A new survey has revealed significant gaps in the public’s knowledge of contesting a will, especially for those in younger age groups.
The survey, conducted by JMW Solicitors, revealed that while 86% of Britons aged 45-59 have a basic understanding of contesting a will, just 55% know the specific grounds necessary to contest a will, and only 36% are aware of the time limit associated with the contesting process. Furthermore, only half (50%) of this age group has a will.
The lack of knowledge surrounding wills and probate means that this segment of the population is particularly vulnerable to incurring increased costs when dividing their estates, said JMW.
The firm added that increased taxation due to lack of planning as well as a greater potential for a contentious probate process could create unnecessary costs for loved ones of the deceased.
Among respondents aged 60-74, the survey shows a greater grasp of the probate process, with 73% having a will and 90% understanding what contesting a will means. However, a significant proportion (43%) don’t know the required grounds to contest a will, and 62% are unaware of the time limit for contesting a will.
Of Britons aged 75 or over, 88% have a will and 75% know what contesting a will means – but 60% do not know the grounds for contesting a will and 85% do not know the time limit to do so.
The youngest respondents to the survey showed the least knowledge of the wills process. Among those between 18-29 years, only 24% of respondents have a will, yet 72% know what contesting a will means. A notable 58% are uninformed about the grounds for contesting a will and 50% about the time limit.
Alison Parry, Head of Wills Disputes at JMW Solicitors said:

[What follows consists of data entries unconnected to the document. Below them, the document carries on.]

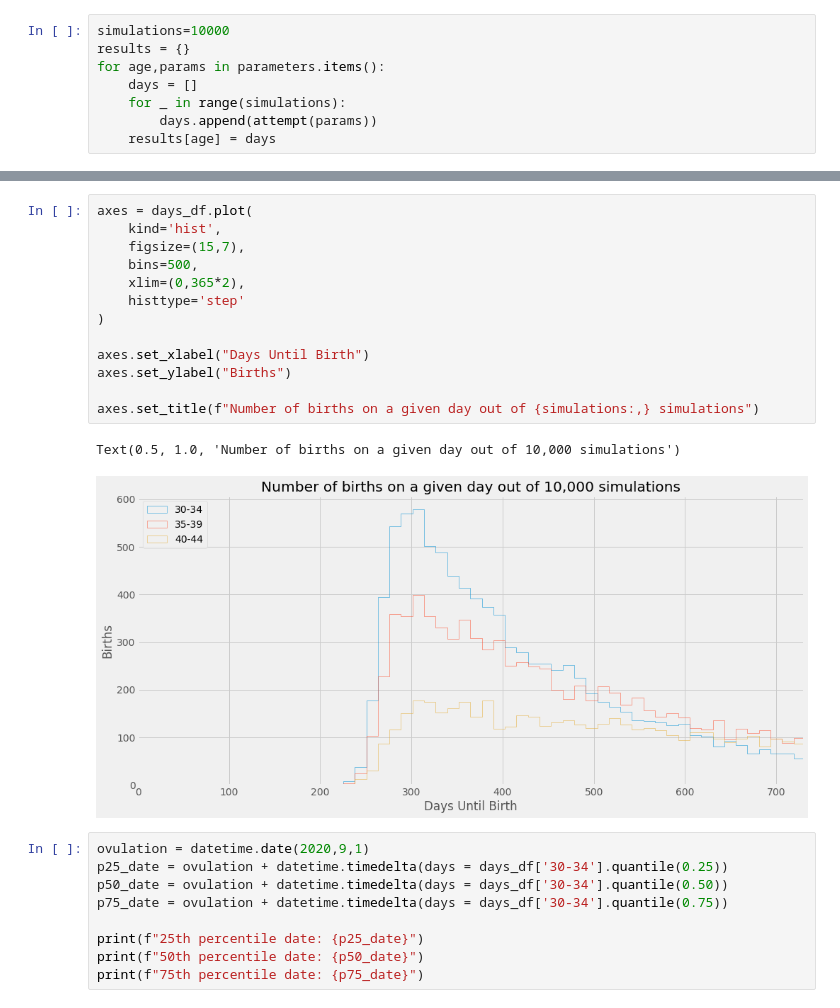
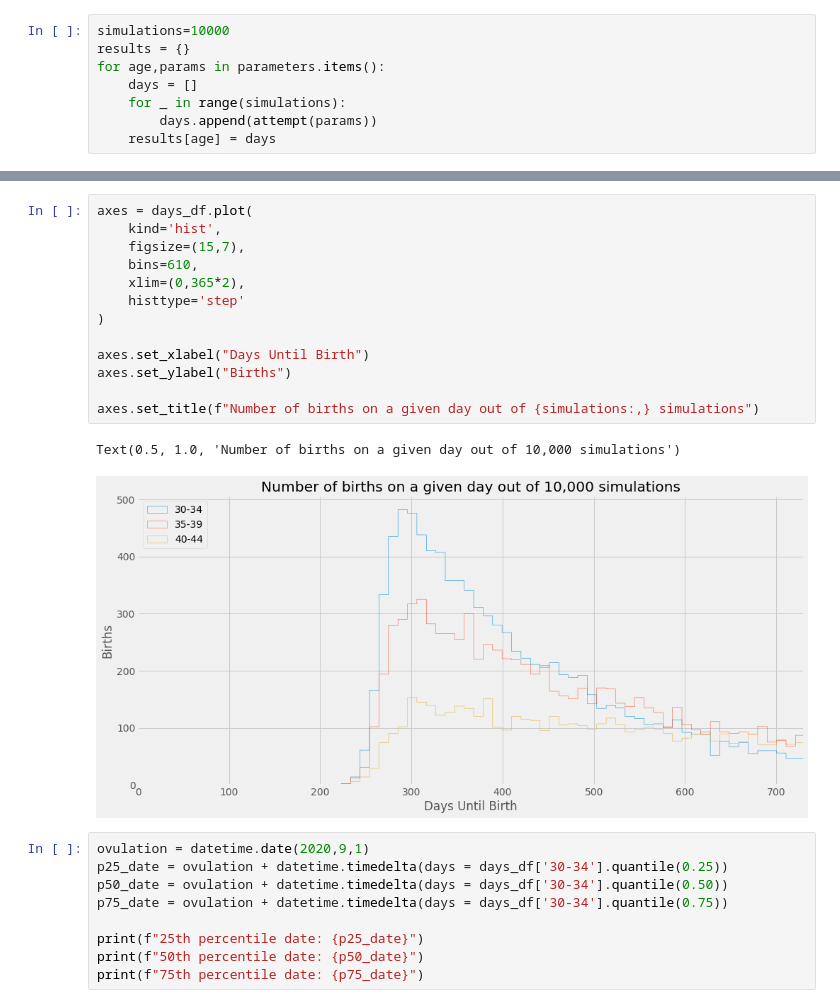
Before and after one commit to beala/covid_forecasts, a Jupyter notebook: baby-forecast/Baby forecast.ipynb, the cells around one changed output, grey strips where cells are left out. Drawn from its saved outputs; the diff is of its cells as text.

Commit message:
Tweak graphs

```diff
--- a/baby-forecast/Baby forecast.ipynb
+++ b/baby-forecast/Baby forecast.ipynb
@@ -80,19 +80,19 @@ Text(0.5, 1.0, 'Probability of birth before a given day (CDF)')
 # %%
 axes = days_df.plot(
     kind='hist',
     figsize=(15,7),
-    bins=500,
+    bins=610,
     xlim=(0,365*2),
     histtype='step'
 )
 
 axes.set_xlabel("Days Until Birth")
 axes.set_ylabel("Births")
 
 axes.set_title(f"Number of births on a given day out of {simulations:,} simulations")
 # %% [output]
 Text(0.5, 1.0, 'Number of births on a given day out of 10,000 simulations')
-[figure, old version]
+[figure, new version]
 # %%
 ovulation = datetime.date(2020,9,1)
 p25_date = ovulation + datetime.timedelta(days = days_df['30-34'].quantile(0.25))
```
Also changed, not shown: parts of 1 cell of this notebook.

“These results highlight the need for accessible education about wills and probate across all age groups, as it can have legal and financial impacts.
A lack of planning, for example, can lengthen the costs incurred by the process of contesting a will, placing additional, unnecessary financial burden.
Our mission is to ensure that individuals are equipped with the essential knowledge to make informed decisions about their legal rights and potential inheritances.”